**WHAT YOU NEED TO DO**
One figure is the expected answer: how many lines in the listing contain "context".

**SUPPLIED ENTRIES**
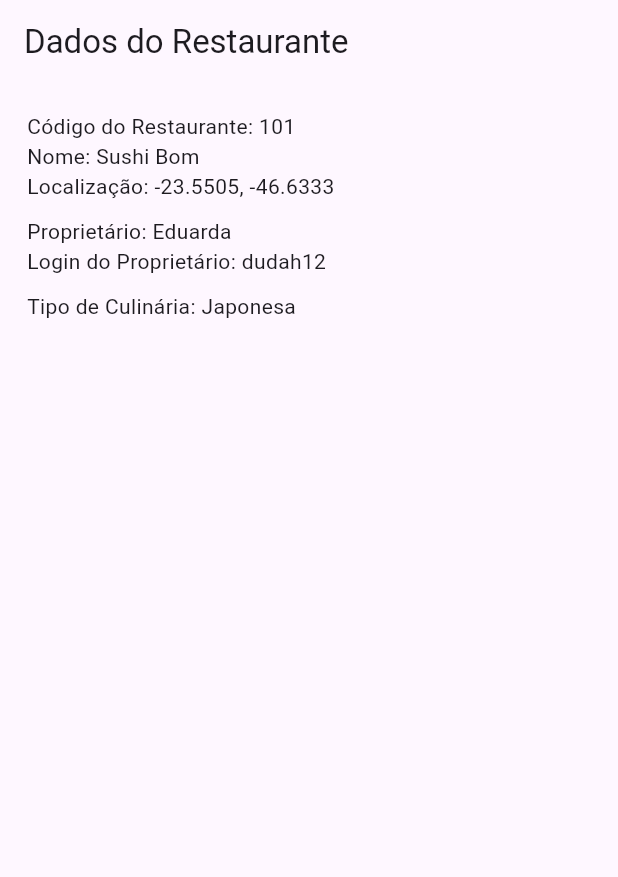
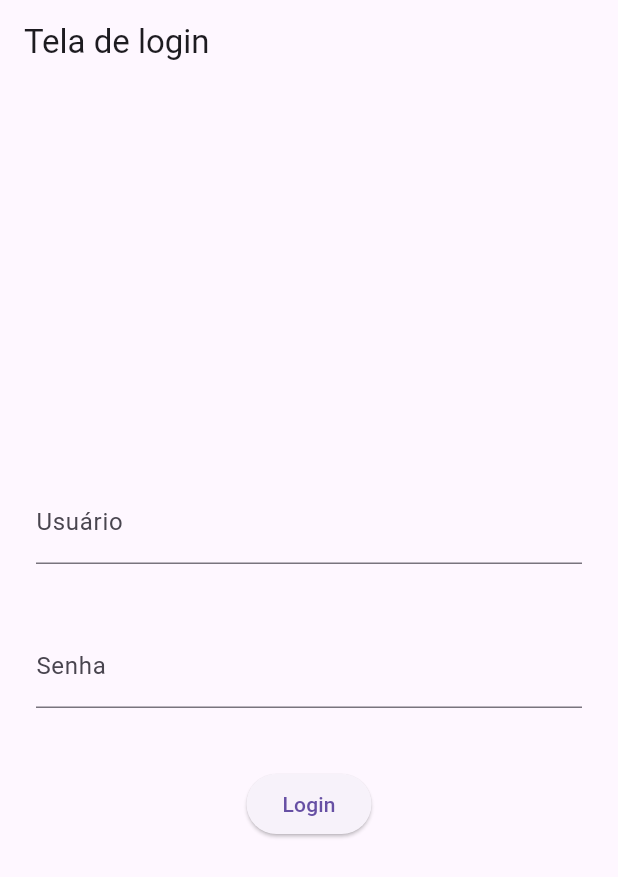
Before and after one commit to Eduarda-Miran/mimpedir, a Flutter app: the screen it shows after launch, on a phone screen of 412 x 824 dp. Shown: the top 877 px of the screen. Run offline on Flutter 3.47's test engine with Material 3 defaults, Android fonts, the phone set to English and light mode, and no system bars; accounts and stored records are empty.

Commit message:
criando telas de home e login com fucionamento básico em banco de dados

```diff
--- a/lib/main.dart
+++ b/lib/main.dart
@@ -2,6 +2,7 @@ import 'package:flutter/material.dart';
 import 'usuario.dart';
 import 'tipo.dart';
 import 'restaurante.dart';
+import 'tela_login.dart';
 
 void main() {
   runApp(const MyApp());
@@ -13,12 +14,14 @@ class MyApp extends StatelessWidget {
   @override
   Widget build(BuildContext context) {
     // Criando o usuário (proprietário)
-    Usuario usuario = Usuario(
+  /*  Usuario usuario = Usuario(
       codigo: 1,
       nome: "Eduarda",
       login: "dudah12",
       senha: "@duquesa",
     );
+
+
 
     // Criando o tipo de culinária
     Tipo tipo = Tipo(
@@ -34,10 +37,12 @@ class MyApp extends StatelessWidget {
       longitude: -46.6333,
       proprietario: usuario,
       tipoCulinaria: tipo,
-    );
+    );*/
 
     return MaterialApp(
-      home: Scaffold(
+      debugShowCheckedModeBanner: false,
+      home: TelaLogin(),
+      /*home: Scaffold(
         appBar: AppBar(
           title: const Text("Dados do Restaurante"),
         ),
@@ -57,7 +62,7 @@ class MyApp extends StatelessWidget {
             ],
           ),
         ),
-      ),
+      ),*/
     );
   }
 }
--- /dev/null
+++ b/lib/tela_home.dart
@@ -0,0 +1,15 @@
+import 'package:flutter/material.dart';
+
+class TelaHome extends StatelessWidget {
+  TelaHome({super.key});
+
+  @override
+  Widget build(BuildContext context) {
+    return Scaffold(
+      appBar: AppBar(title: const Text('Tela Home')),
+      body: Center(
+        child: Text('Seja bem vindo ao Mim Pedir!!1'),
+      ),
+    );
+  }
+}
--- /dev/null
+++ b/lib/tela_login.dart
@@ -0,0 +1,53 @@
+import 'package:flutter/material.dart';
+import 'usuario.dart';
+import 'tela_home.dart';
+
+class TelaLogin extends StatelessWidget{
+  TelaLogin({super.key});
+
+  final TextEditingController usuarioController = TextEditingController();
+  final TextEditingController senhaController = TextEditingController();
+
+  Usuario u = Usuario(
+    codigo: 1,
+    senha: "@senhaforte123",
+    login: 'admin',
+    nome: 'Administrador'
+  );
+
+  @override
+  Widget build(BuildContext context) {
+   return Scaffold(
+     appBar: AppBar(title: const Text("Tela de login")),
+     body: Padding(padding: const EdgeInsets.all(24.0),
+     child: Column(
+       mainAxisAlignment: MainAxisAlignment.center,
+         children: [
+           TextField(
+             decoration: const InputDecoration(labelText: 'Usuário'),
+             controller: usuarioController,
+           ),
+           const SizedBox(height: 40),
+           TextField(
+             decoration: const InputDecoration(labelText: 'Senha'),
+             obscureText: true,
+               controller: senhaController,
+           ),
+           const SizedBox(height: 40),
+           ElevatedButton(onPressed:  (){
+     if (u.login == usuarioController.text && u.senha == senhaController.text){
+        Navigator.push(context,
+        MaterialPageRoute(builder: (context) => TelaHome())
+        );
+     } else {
+       ScaffoldMessenger.of(context).showSnackBar(
+           SnackBar(content: Text("Login ou senha inválidos!!!"))
+             );
+            }
+           }, child: Text("Login"))
+         ],
+     ),
+     )
+   );
+  }
+}
```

**FINISHED EXERCISE**
6